Directions: Determine the number of lines below that contain the string "docs", and state only that number.

Data provided:
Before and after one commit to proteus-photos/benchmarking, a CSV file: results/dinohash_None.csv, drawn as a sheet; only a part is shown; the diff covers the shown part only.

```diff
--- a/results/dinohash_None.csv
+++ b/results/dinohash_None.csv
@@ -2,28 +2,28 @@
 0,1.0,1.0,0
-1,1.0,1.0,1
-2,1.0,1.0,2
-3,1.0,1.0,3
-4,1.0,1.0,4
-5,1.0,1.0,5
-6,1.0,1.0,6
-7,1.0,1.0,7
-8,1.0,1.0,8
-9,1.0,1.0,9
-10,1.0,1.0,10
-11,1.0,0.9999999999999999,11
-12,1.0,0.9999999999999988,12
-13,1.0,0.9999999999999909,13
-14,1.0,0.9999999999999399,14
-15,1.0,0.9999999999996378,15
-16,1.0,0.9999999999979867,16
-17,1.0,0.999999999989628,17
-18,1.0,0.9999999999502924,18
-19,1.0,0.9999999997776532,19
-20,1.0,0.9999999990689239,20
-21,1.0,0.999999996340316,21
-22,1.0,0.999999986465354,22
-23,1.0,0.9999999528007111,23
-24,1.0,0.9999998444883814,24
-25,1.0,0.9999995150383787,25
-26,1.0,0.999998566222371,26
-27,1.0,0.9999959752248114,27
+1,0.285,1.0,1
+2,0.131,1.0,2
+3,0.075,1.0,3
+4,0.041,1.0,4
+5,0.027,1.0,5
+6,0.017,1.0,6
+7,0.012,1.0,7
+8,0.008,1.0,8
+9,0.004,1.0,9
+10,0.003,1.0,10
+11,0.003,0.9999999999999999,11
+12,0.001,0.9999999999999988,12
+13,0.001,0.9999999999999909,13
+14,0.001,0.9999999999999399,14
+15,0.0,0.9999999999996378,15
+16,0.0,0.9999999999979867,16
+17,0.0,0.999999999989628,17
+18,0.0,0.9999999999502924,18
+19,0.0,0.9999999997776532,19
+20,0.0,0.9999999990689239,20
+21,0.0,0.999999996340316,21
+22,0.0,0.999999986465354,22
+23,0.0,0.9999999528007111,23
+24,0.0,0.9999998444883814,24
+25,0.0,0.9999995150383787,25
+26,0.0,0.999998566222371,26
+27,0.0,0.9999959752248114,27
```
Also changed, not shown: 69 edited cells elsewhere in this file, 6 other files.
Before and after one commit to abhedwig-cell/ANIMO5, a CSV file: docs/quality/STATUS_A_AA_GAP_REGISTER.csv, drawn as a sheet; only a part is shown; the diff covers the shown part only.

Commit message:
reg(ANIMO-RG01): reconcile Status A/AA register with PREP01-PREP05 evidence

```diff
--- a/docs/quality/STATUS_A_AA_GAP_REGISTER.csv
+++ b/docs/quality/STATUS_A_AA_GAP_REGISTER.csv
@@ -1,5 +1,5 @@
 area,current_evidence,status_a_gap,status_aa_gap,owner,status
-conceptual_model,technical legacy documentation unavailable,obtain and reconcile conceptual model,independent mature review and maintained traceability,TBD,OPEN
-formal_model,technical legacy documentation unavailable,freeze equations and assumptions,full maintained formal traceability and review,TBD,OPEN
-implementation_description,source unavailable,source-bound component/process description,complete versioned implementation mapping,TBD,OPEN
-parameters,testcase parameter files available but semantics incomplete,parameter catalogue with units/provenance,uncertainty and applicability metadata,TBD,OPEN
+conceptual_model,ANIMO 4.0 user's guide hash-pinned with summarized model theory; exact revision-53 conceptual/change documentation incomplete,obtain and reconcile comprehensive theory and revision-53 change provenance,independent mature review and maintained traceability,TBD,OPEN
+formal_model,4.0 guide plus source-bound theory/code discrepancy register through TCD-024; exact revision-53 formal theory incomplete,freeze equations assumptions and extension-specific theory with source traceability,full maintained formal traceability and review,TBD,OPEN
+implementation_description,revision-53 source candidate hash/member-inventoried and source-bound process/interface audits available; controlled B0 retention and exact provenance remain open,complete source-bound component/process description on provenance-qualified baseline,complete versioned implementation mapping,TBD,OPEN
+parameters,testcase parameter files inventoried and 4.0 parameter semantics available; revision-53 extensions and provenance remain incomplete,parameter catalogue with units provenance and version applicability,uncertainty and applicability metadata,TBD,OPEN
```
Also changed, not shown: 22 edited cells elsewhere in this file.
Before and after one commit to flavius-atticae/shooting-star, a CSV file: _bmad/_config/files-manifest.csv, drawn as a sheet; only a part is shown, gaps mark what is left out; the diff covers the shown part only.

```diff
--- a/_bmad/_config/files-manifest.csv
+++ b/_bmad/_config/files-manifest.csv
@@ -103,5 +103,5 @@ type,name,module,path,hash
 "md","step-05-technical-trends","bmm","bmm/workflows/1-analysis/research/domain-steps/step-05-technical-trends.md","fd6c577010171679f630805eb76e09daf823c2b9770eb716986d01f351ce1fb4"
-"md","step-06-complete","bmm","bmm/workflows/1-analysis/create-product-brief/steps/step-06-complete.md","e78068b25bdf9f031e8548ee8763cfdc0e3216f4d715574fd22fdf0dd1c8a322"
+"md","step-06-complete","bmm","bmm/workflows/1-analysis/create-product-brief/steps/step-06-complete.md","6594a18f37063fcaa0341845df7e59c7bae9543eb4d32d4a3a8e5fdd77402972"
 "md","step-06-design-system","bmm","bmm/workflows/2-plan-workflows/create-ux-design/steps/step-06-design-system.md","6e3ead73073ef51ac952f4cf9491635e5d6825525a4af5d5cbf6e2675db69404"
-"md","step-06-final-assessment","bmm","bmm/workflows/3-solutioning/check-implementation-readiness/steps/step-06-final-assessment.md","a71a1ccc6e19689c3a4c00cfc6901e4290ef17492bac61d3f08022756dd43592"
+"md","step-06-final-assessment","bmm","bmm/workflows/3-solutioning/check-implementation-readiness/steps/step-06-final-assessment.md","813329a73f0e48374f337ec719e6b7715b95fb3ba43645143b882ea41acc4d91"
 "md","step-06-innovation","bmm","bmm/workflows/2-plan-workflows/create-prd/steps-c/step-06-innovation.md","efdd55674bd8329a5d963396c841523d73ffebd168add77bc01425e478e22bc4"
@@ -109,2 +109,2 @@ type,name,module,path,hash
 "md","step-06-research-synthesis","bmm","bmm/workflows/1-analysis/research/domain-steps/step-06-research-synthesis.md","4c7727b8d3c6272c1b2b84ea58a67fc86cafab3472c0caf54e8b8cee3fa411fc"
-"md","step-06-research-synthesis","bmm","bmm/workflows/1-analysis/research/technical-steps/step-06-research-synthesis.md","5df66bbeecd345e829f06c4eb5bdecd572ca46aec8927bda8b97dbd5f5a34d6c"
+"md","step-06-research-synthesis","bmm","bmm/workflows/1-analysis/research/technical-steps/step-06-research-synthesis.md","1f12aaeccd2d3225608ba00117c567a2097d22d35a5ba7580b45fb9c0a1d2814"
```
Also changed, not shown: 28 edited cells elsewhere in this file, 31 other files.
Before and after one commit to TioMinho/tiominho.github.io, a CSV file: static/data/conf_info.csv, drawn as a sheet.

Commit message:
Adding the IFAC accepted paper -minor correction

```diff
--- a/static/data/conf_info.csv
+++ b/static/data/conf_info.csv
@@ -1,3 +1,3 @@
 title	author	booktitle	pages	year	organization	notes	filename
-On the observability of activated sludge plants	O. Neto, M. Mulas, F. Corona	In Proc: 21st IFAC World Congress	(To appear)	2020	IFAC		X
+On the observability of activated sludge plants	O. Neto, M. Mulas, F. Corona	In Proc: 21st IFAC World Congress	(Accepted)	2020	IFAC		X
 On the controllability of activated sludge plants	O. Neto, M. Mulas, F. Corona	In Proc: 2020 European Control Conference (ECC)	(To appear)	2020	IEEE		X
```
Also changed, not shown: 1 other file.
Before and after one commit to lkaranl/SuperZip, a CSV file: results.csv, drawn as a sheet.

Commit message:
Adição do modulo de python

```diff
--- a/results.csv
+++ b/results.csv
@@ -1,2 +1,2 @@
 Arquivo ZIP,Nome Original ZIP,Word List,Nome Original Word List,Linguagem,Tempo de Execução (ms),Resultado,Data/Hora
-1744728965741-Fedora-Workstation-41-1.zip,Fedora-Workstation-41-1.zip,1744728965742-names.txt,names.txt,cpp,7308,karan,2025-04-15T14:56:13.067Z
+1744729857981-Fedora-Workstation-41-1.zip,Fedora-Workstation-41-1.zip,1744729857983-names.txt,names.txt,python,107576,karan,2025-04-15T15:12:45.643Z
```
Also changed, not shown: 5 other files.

Problem solution: 3